50 shows to see at the Edinburgh fringe 2018

The Guardian / Brian Logan & Chris Wiegand

Superstar standups, daring dance, Brexit cabaret and a Bon Jovi musical … Dive into our guide to some of the shows at the world’s biggest arts festival.

Featuring the following shows coming to Summerhall this August:


His 2012 show BigMouth was an arresting collision of speeches from the Greeks to George W Bush – told with a splash of Sondheim and Nirvana – that explored how words can lead to war. Now, in a new performance, Valentijn Dhaenens returns once more to deadly rhetoric and to what makes politicians tick.


Styled as a disarmingly jaunty joint lecture, Michael Pinchbeck’s multimedia show revisits John Berger and photographer Jean Mohr’s account of the life of an English country GP. Grounded in Berger’s thinking about art and perspective, it asks what drives a doctor who rises at night and slips an overcoat over his pyjamas to cross fields and answer his patient’s call – and, as the NHS marks 70 years, what drives today’s overloaded medics.


In the opening of JG Ballard’s 1974 novel Concrete Island, the architect hero overturns his Jaguar after screeching down a high-speed exit lane. Glasgow-based performer Mele Broomes presents her full-throttle, one-woman dance version of the cult classic to a pulsating soundscape and a blizzard of projections.


A welcome return for Sh!t Theatre’s wonderfully warm 2017 fringe smash. The duo Louise Mothersole and Rebecca Biscuit recount their pilgrimage to Dolly Parton’s Tennessee theme park and their diversion to the same state’s body farm, where human decomposition is studied. En route they unravel unexpected connections between Dolly the singer and Dolly the sheep. A show about cloning, icons and individuality, it is full of the duo’s love not just for the country star, but for each other.


Most people wouldn’t be able to name the 14 events in a tetra-decathlon, let alone compete in one. But Lauren Hendry cheerily decided to give a world championships a go despite being a self-proclaimed “serious amateur”. Her one-woman show is a 60-minute stroll through what happened, directed by Jenna Watt, who won strong reviews for Faslane in 2016.


The Edinburgh film festival has long since shifted from August to the start of summer, but the fringe has a double dose of cult cinema courtesy of horror composer Claudio Simonetti and his band Goblin. They’re playing the intoxicatingly creepy original scores for George Romero’s Dawn of the Dead and Dario Argento’s Suspiria alongside screenings of the films.


Cabaret star Le Gateau Chocolat has done Shakespeare at the Globe, performed opera at Glyndebourne and addressed his depression in an intimate fringe show, Black.

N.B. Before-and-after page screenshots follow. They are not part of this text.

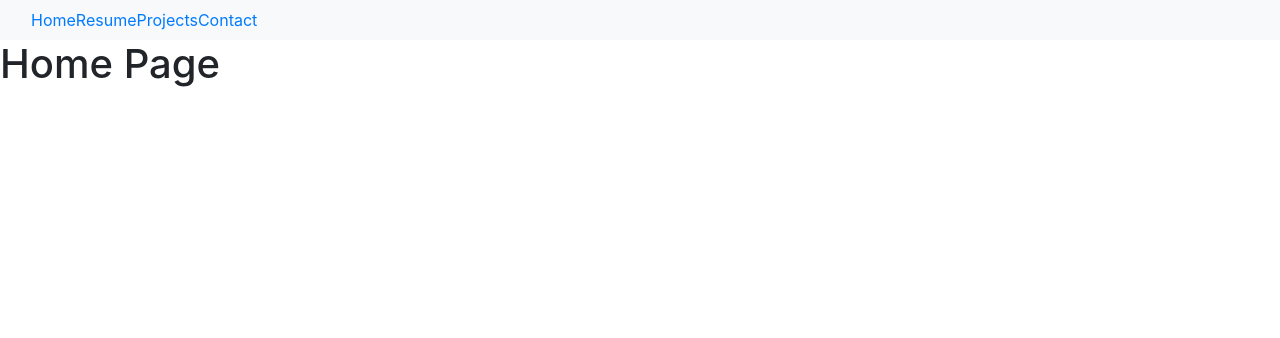
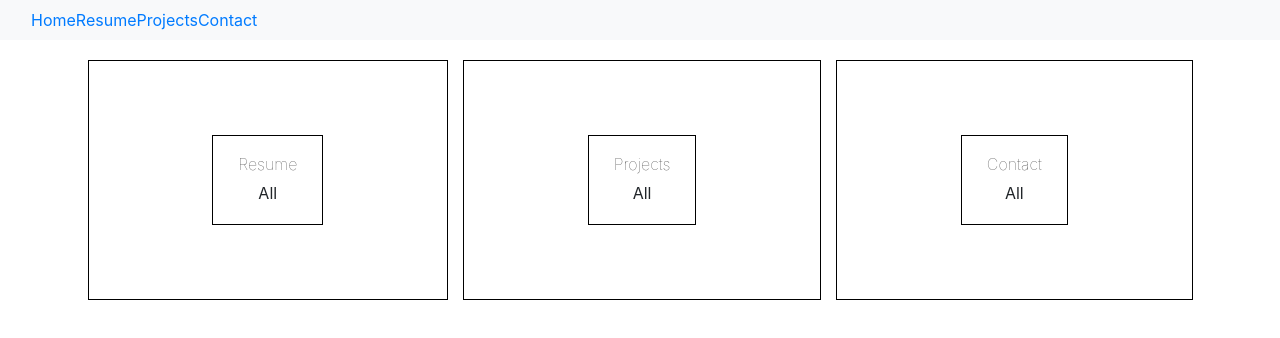
Before and after one commit to anlsim/anlsim.github.io, a React (Create React App) app: page / in a window 1280 px wide. Shown: the top 338 px of the page. Built offline with nearby package versions, Linux system fonts and the light colour scheme.

Commit message:
Adding DirectoryMenu and Components for HomePAge

```diff
--- a/package.json
+++ b/package.json
@@ -9,6 +9,7 @@
     "@testing-library/react": "^11.2.5",
     "@testing-library/user-event": "^12.6.3",
     "bootstrap": "^4.6.0",
+    "node-sass": "^5.0.0",
     "react": "^17.0.1",
     "react-bootstrap": "^1.4.3",
     "react-dom": "^17.0.1",
--- /dev/null
+++ b/src/components/DirectoryMenu.js
@@ -0,0 +1,44 @@
+import React, {Component} from 'react';
+import '../styles/DirectoryMenu.scss';
+import MenuItem from '../components/MenuItem';
+
+class DirectoryMenu extends Component {
+    constructor(){
+        super();
+        this.state ={
+            sections:  [{
+                title: 'Resume',
+                imageUrl: 'commingsoon',
+                id: 1
+            },
+            {
+                title: 'Projects',
+                imageUrl: 'commingsoon',
+                id: 2
+            },
+            {
+                title: 'Contact',
+                imageUrl: 'commingsoon',
+                id: 3
+            },
+
+
+            ]
+        };
+    }
+    render(){
+        return(
+            <div className= 'directory-menu'>
+
+                {
+                    this.state.sections.map(({title, imageUrl, id}) => (
+                        <MenuItem key={id} title={title}/>
+                    ))
+                }
+
+            </div>
+        );
+    }
+}
+
+export default DirectoryMenu;
--- /dev/null
+++ b/src/components/MenuItem.js
@@ -0,0 +1,16 @@
+import React from 'react';
+import '../styles/MenuItem.scss';
+
+const MenuItem = ({title}) => (
+
+        <div className = 'menu-item'>
+            <div className = 'content'>
+                    <h1 className ='title'>{title}</h1>
+                    <span className='subtitle'>All</span>
+            </div>
+
+        </div>
+
+);
+
+export default MenuItem;
--- a/src/pages/HomePage.js
+++ b/src/pages/HomePage.js
@@ -1,9 +1,12 @@
-import React from 'react'
+import React from 'react';
+import '../styles/HomePage.scss';
+import DirectoryMenu from '../components/DirectoryMenu';
 
 const HomePage = () => {
     return (
-        <div>
-            <h1>Home Page</h1>
+        <div className = 'homepage'>
+            <DirectoryMenu/>
+
         </div>
     )
 }
--- /dev/null
+++ b/src/styles/DirectoryMenu.scss
@@ -0,0 +1,6 @@
+.directory-menu{
+    width: 100%;
+    display: flex;
+    flex-wrap: wrap;
+    justify-content: space-between;
+}
--- /dev/null
+++ b/src/styles/HomePage.scss
@@ -0,0 +1,6 @@
+.homepage{
+    display: flex;
+    flex-direction: column;
+    align-items: center;
+    padding: 20px 80px;
+}
--- /dev/null
+++ b/src/styles/MenuItem.scss
@@ -0,0 +1,39 @@
+.menu-item{
+    min-width: 30%;
+    height: 240px;
+    flex: 1 1 auto;
+    display: flex;
+    justify-content: center;
+    align-items: center;
+    border: 1px solid black;
+    margin: 0 7.5px 15px;
+
+
+    &:first-child {
+        margin-right: 7.5px;
+    }
+    &:last-child{
+        margin-left: 7.5px;
+    }
+    .content{
+        height: 90px;
+        padding: 0 25px;
+        display: flex;
+        flex-direction: column;
+        align-items: center;
+        justify-content: center;
+        border: 1px solid black;
+
+        .title{
+            font-weight: bold;
+            margin-bottom: 6px;
+            font-size: 24px;
+            color: #4a4a4a;
+        }
+        .title{
+            font-weight: lighter;
+            font-size: 16px;
+        }
+    }
+
+}
```
Also changed, not shown: 1 other file (tests, documents, lock files or other folders).
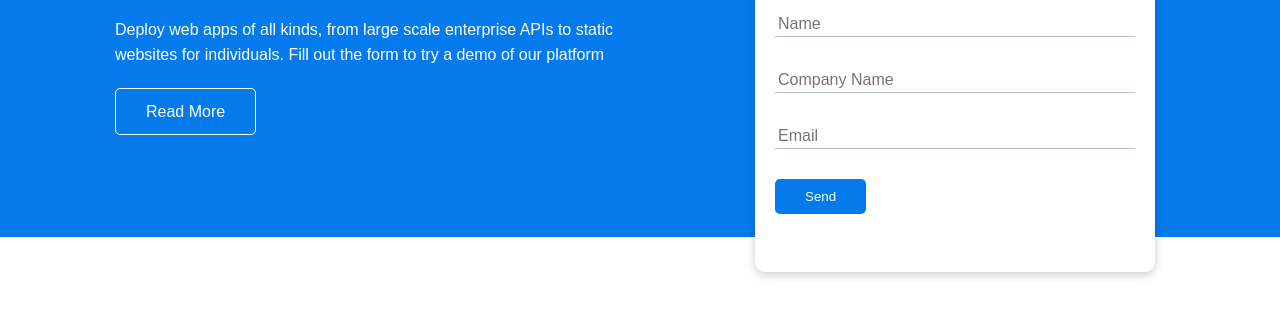
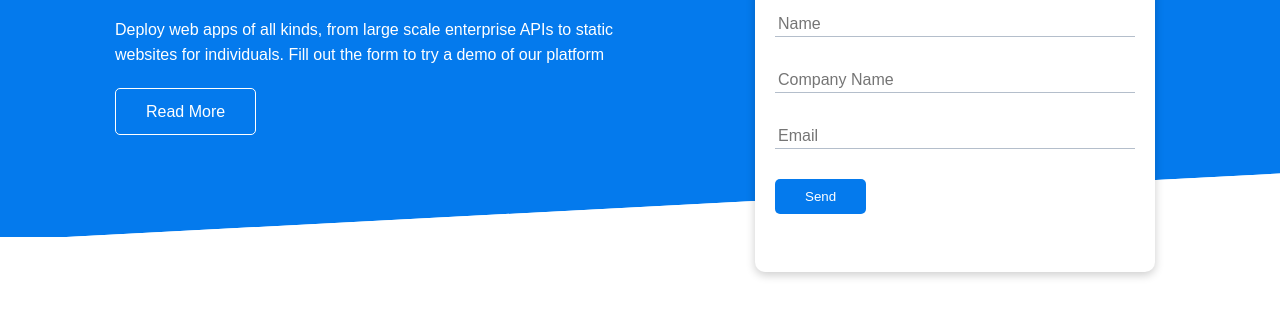
Before and after one commit to EIndriksons/responsive-website, a plain HTML site: page index.html in a window 1280 px wide. Shown: the part 233-550 px from the top of the page. Drawn offline with Linux system fonts and the light colour scheme.

Commit message:
Skewed Slant area

```diff
--- a/css/style.css
+++ b/css/style.css
@@ -115,6 +115,21 @@ img {
   outline: none; /* Remove the ugly outline */
 }
 
+.showcase::before,
+.showcase::after {
+  content: ''; /* Need content to use before/after */
+  position: absolute;
+  height: 100px;
+  bottom: -70px;
+  right: 0;
+  left: 0;
+  background-color: #fff;
+  transform: skewY(-3deg);
+  -webkit-transform: skewY(-3deg);
+  -moz-transform: skewY(-3deg);
+  -ms-transform: skewY(-3deg);
+}
+
 /* Utilities */
 .container {
   max-width: 1100px;
```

This year he brings his first family show to Edinburgh. His take on The Ugly Duckling draws on his difficulties at school. “Duckie isn’t just about standing up to your bullies,” he says, “it’s about making sure that you don’t become a bully yourself.”


The documentary theatre company Lung have staged politically urgent shows exploring the Chilcot inquiry, the 1985 Bradford City fire and the campaign by single mothers in Newham, east London, against their eviction. This year, Matt Woodhead and Helen Monks (who played the teenage Caitlin Moran in Raised By Wolves) present a piece based on the inquiry into a fake plot to Islamise Birmingham schools.


Katherina Radeva designed the 2017 Edinburgh hit Salt, in which Selina Thompson retraced the transatlantic slave triangle. Now, Redeva – who was born in communist Bulgaria – performs her one-woman show about the end of the cold war and reflects on borders past, present and future.


Gary McNair has already proven himself a deft observer of both macho bravado and adolescent angst, so don’t miss his new play about a fight at the school gates. His co-writer Kieran Hurley, who had a hit with Beats, creates music-fuelled shows whose soundtracks linger long in the memory. Here, the tracks come from members of the Glasgow group Frightened Rabbit. Elsewhere, McNair’s After the Cuts imagines a future without the NHS.


After eccentric comedies about five-a-side (Jumpers for Goalposts) and indie bands (Broken Biscuits) comes Yorkshire playwright Tom Wells’s one-man musical about synchronised swimming and growing up gay, staged for Hull’s year as UK City of Culture in 2017. In his words, it’s about “having a go at stuff with your mates, and being 15, and wearing armbands”. It should make a splash at this popup in-the-round stage, which can really bring Edinburgh audiences together.